Wood died Wednesday at her London home "after a short but brave battle with cancer," said her publicist, Neil Reading.
Born in Greater Manchester in 1953, Wood got her first break in 1974 winning the TV talent contest "New Faces." As a woman from northwest England she was an outsider in the world of British comedy, but became a well-known standup, and got her own TV show in the 1980s with "Victoria Wood as Seen on TV."
One recurring element was "Acorn Antiques," a spoof soap opera complete with wobbly sets and even wobblier acting that many consider a comic classic.
A versatile talent, Wood performed solo and in ensembles, played comic songs on the piano and wrote scripts for the stage and television.
Her sharply observed comedy found humor in everyday British life — especially northern English life, with its strong strain of downbeat humor. Several commentators compared her to playwright Alan Bennett, another chronicler of class, self-consciousness and social awkwardness.

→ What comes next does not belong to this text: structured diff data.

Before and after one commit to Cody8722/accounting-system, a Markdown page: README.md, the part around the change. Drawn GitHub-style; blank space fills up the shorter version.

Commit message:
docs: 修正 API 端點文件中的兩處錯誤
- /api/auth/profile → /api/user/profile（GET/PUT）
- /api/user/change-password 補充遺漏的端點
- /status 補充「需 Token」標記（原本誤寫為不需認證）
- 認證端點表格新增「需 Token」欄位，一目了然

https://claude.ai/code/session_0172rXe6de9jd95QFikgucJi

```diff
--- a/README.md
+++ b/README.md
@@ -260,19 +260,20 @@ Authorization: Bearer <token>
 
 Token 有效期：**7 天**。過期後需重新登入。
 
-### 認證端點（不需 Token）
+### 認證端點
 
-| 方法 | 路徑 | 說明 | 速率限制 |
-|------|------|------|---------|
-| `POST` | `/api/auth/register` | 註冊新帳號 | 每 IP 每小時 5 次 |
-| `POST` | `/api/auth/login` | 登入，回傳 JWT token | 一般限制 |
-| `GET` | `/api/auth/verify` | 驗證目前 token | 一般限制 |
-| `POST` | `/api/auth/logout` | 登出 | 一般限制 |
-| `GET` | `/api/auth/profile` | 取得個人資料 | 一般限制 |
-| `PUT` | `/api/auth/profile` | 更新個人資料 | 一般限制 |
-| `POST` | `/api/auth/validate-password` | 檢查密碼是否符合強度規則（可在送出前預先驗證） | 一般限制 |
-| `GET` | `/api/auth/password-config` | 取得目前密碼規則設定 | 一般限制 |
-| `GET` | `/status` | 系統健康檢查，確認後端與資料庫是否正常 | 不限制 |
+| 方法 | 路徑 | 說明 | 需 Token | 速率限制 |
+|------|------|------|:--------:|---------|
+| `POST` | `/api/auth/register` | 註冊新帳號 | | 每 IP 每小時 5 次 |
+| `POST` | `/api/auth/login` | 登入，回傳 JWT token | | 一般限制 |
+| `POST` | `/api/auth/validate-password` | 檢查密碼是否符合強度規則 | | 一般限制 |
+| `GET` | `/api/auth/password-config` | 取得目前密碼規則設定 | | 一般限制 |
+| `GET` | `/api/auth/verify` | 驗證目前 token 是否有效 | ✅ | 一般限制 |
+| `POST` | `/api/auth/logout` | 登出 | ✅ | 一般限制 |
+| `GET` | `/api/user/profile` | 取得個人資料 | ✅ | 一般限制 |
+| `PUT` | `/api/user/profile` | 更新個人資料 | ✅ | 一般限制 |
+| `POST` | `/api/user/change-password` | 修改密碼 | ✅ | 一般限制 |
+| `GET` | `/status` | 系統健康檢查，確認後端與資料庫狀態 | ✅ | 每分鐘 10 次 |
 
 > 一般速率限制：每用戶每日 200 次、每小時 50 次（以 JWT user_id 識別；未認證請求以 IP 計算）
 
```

Mark Gatiss, co-creator of TV series "Sherlock" and member of comedy troupe the League of Gentlemen, tweeted that Wood "had a kindly yet savage eye for the ordinariness and the grotesquerie of life."
Wood wrote sketch shows and one-off dramas for TV while continuing to perform live, often to sold-out crowds. She created and starred in the late-1990s sitcom "Dinnerladies," set in a factory canteen. It featured an exceptional, mostly female, cast including Julie Walters, Celia Imrie and Maxine Peake.

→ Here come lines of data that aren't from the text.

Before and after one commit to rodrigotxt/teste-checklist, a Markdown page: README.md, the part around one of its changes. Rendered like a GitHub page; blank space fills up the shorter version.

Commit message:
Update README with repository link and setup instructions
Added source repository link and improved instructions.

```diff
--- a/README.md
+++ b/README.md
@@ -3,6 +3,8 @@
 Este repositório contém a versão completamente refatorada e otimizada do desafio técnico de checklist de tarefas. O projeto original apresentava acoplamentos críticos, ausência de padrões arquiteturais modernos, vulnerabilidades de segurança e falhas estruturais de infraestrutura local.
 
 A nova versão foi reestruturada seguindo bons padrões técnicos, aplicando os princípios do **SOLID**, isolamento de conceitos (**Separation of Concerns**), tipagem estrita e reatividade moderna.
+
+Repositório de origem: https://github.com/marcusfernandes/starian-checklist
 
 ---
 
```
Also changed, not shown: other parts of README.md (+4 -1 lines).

"She made it OK to be a woman and be funny in the U.K.," said former BBC chairman Michael Grade. "She blazed the trail."
Many female entertainers hailed Wood as an inspiration.
Writer Caitlin Moran tweeted: "Seeing Victoria Wood on TV — working class, bookish, silly, clever, doing stand-up, singing, acting — made me think 'Girls can do this.'"
"Absolutely Fabulous" creator Jennifer Saunders said "she was truly an inspiration and had so much left to give and we won't see it. "
At the same time, Wood's wit and warmth gave her an incredibly broad appeal. Prime Minister David Cameron tweeted that Wood was "a national treasure loved by millions." Ricky Gervais called her "innovative, funny and down to earth," while Monty Python's John Cleese said she was "a superlative performer."
Wood won four British Academy television awards, including acting and writing prizes for the 2006 drama "Housewife, 49." In 2008, she was made a Commander of the Order of the British Empire by Queen Elizabeth II.
Wood was divorced from magician Geoffrey Durham. She is survived by their two children, Grace and Henry.